jurisdiction when it lacks the statutory or constitutional
power to adjudicate the case. Home Builders Assn. of
Miss., Inc. v. City of Madison, 143 F.3d 1006, 1010 (5th
Cir. 1998). “The burden of proof for a Rule 12(b)(1)
motion to dismiss is on the party asserting
jurisdiction.” Ramming v. United States, 281
F.3d 158, 161 (5th Cir. 2001), cert. denied, 536
U.S. 960 (2002). “Accordingly, the plaintiff constantly
bears the burden of proof that jurisdiction does in fact
exist.” Id. In ruling on a Rule 12(b)(1)
motion, the court may consider the complaint alone; the
complaint plus undisputed facts evidenced in the record; or
the complaint, undisputed facts, and the court's
resolution of disputed facts. Lane v. Halliburton,
529 F.3d 548, 557 (5th Cir. 2008).
Rule of Civil Procedure 12(b)(6) allows a party to move to
dismiss an action for failure to state a claim upon which
relief can be granted. Fed. R. Civ. P.12(b)(6). In deciding a
Rule 12(b)(6) motion to dismiss for failure to state a claim,
“[t]he court accepts all well-pleaded facts as true,
viewing them in the light most favorable to the
[nonmovant].” In re Katrina Canal Breaches
Litig., 495 F.3d 191, 205 (5th Cir. 2007) (internal
quotation marks omitted), cert. denied, 552 U.S.
1182 (2008). The Supreme Court has explained that a complaint

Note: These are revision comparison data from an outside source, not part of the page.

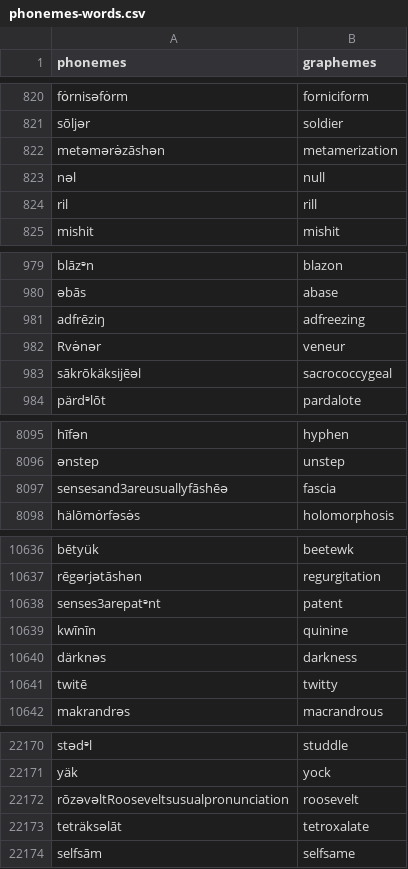
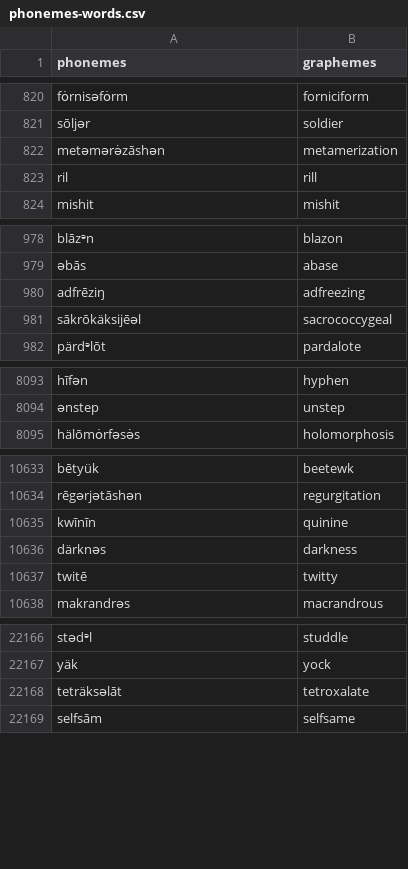
Before and after one commit to trigaten/phoneme-to-grapheme, a CSV file: phonemes-words.csv, drawn as a sheet; only a part is shown, gaps mark what is left out; the diff covers the shown part only; the diff names each change by its address in the sheet, - before the commit and + after, or states it on an @@ line.

```diff
--- a/phonemes-words.csv
+++ b/phonemes-words.csv
-row 823: nəl | null
-row 982: Rvə̇nər | veneur
-row 8097: sensesand3areusuallyfāshēə | fascia
-row 10638: senses3arepatᵊnt | patent
-row 22172: rōzəvəltRooseveltsusualpronunciation | roosevelt
```
Also changed, not shown: 2 removed rows elsewhere in this file, 4 other files.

must contain sufficient factual matter “to state a
claim to relief that is plausible on its face.”
Ashcroft v. Iqbal, 556 U.S. 662, 678 (2009) (quoting
Bell Atlantic Corp. v. Twombly, 550 U.S. 544, 570
(2007)). “A claim has facial plausibility when the
[nonmovant] pleads factual content that allows the court to
draw the reasonable inference that the [movant] is liable for
the misconduct alleged.” Id. The court
generally is not to look beyond the pleadings in deciding a
motion to dismiss. Spivey v. Robertson, 197 F.3d
772, 774 (5th Cir. 1999).